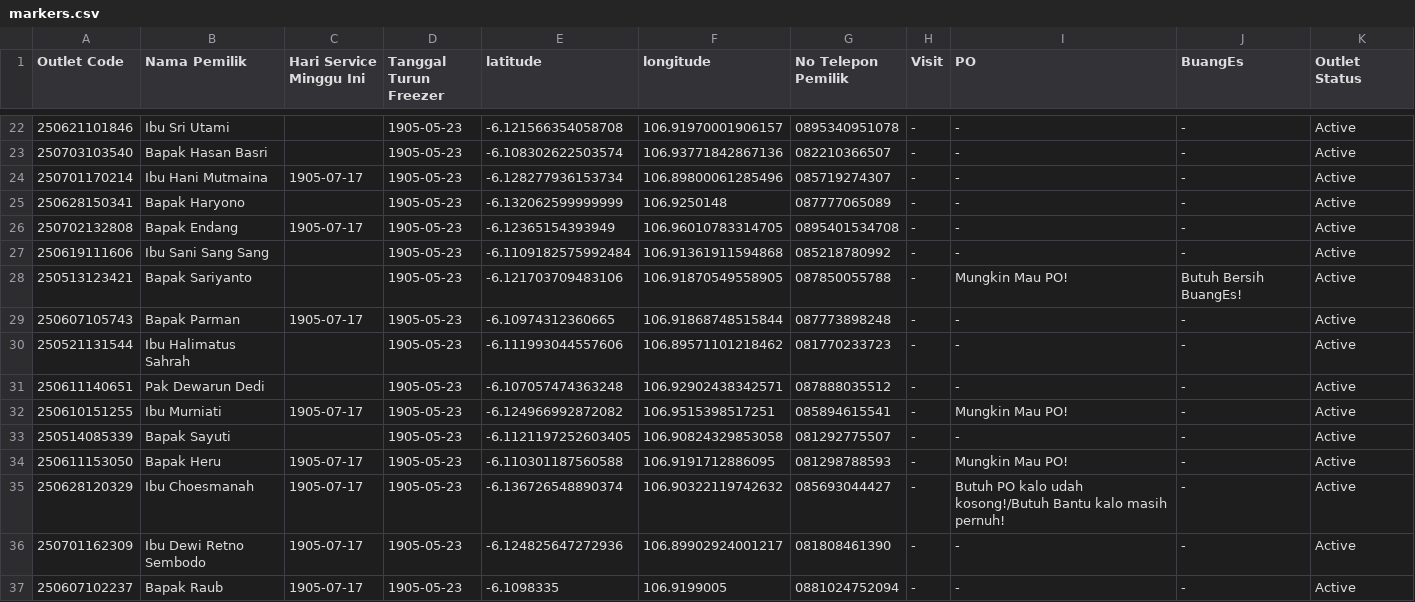
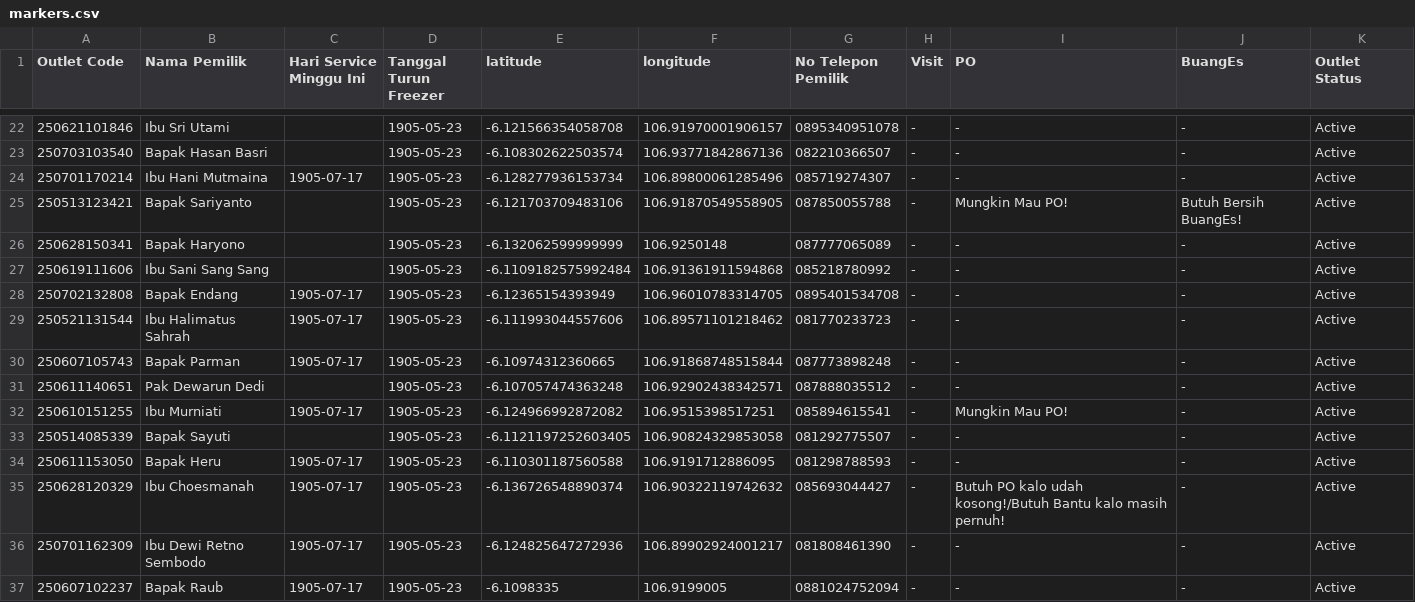
Before and after one commit to AlimanIrawan/service-map, a CSV file: public/markers.csv, drawn as a sheet; only a part is shown, gaps mark what is left out; the diff covers the shown part only.

Commit message:
🚚 更新送货数据 - 2025/08/08

```diff
--- a/public/markers.csv
+++ b/public/markers.csv
@@ -24,8 +24,8 @@ Outlet Code,Nama Pemilik,Hari Service Minggu Ini,Tanggal Turun Freezer,latitude,
 "250701170214","Ibu Hani Mutmaina","1905-07-17","1905-05-23",-6.128277936153734,106.89800061285496,"085719274307","-","-","-","Active"
+"250513123421","Bapak Sariyanto","","1905-05-23",-6.121703709483106,106.91870549558905,"087850055788","-","Mungkin Mau PO!","Butuh Bersih BuangEs!","Active"
 "250628150341","Bapak Haryono","","1905-05-23",-6.132062599999999,106.9250148,"087777065089","-","-","-","Active"
+"250619111606","Ibu Sani Sang Sang","","1905-05-23",-6.1109182575992484,106.91361911594868,"085218780992","-","-","-","Active"
 "250702132808","Bapak Endang","1905-07-17","1905-05-23",-6.12365154393949,106.96010783314705,"0895401534708","-","-","-","Active"
-"250619111606","Ibu Sani Sang Sang","","1905-05-23",-6.1109182575992484,106.91361911594868,"085218780992","-","-","-","Active"
-"250513123421","Bapak Sariyanto","","1905-05-23",-6.121703709483106,106.91870549558905,"087850055788","-","Mungkin Mau PO!","Butuh Bersih BuangEs!","Active"
+"250521131544","Ibu Halimatus Sahrah","1905-07-17","1905-05-23",-6.111993044557606,106.89571101218462,"081770233723","-","-","-","Active"
 "250607105743","Bapak Parman","1905-07-17","1905-05-23",-6.10974312360665,106.91868748515844,"087773898248","-","-","-","Active"
-"250521131544","Ibu Halimatus Sahrah","","1905-05-23",-6.111993044557606,106.89571101218462,"081770233723","-","-","-","Active"
 "250611140651","Pak Dewarun Dedi","","1905-05-23",-6.107057474363248,106.92902438342571,"087888035512","-","-","-","Active"
@@ -33,3 +33,3 @@ Outlet Code,Nama Pemilik,Hari Service Minggu Ini,Tanggal Turun Freezer,latitude,
 "250514085339","Bapak Sayuti","","1905-05-23",-6.1121197252603405,106.90824329853058,"081292775507","-","-","-","Active"
-"250611153050","Bapak Heru","1905-07-17","1905-05-23",-6.110301187560588,106.9191712886095,"081298788593","-","Mungkin Mau PO!","-","Active"
+"250611153050","Bapak Heru","1905-07-17","1905-05-23",-6.110301187560588,106.9191712886095,"081298788593","-","-","-","Active"
 "250628120329","Ibu Choesmanah","1905-07-17","1905-05-23",-6.136726548890374,106.90322119742632,"085693044427","-","Butuh PO kalo udah kosong!/Butuh Bantu kalo masih pernuh!","-","Active"
```
Also changed, not shown: 3 added rows, 3 removed rows, 5 moved rows and 25 edited cells elsewhere in this file.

# [Activity]
A single number is needed: how many lines of the material contain the word "Mungkin".

# [Expected output]
3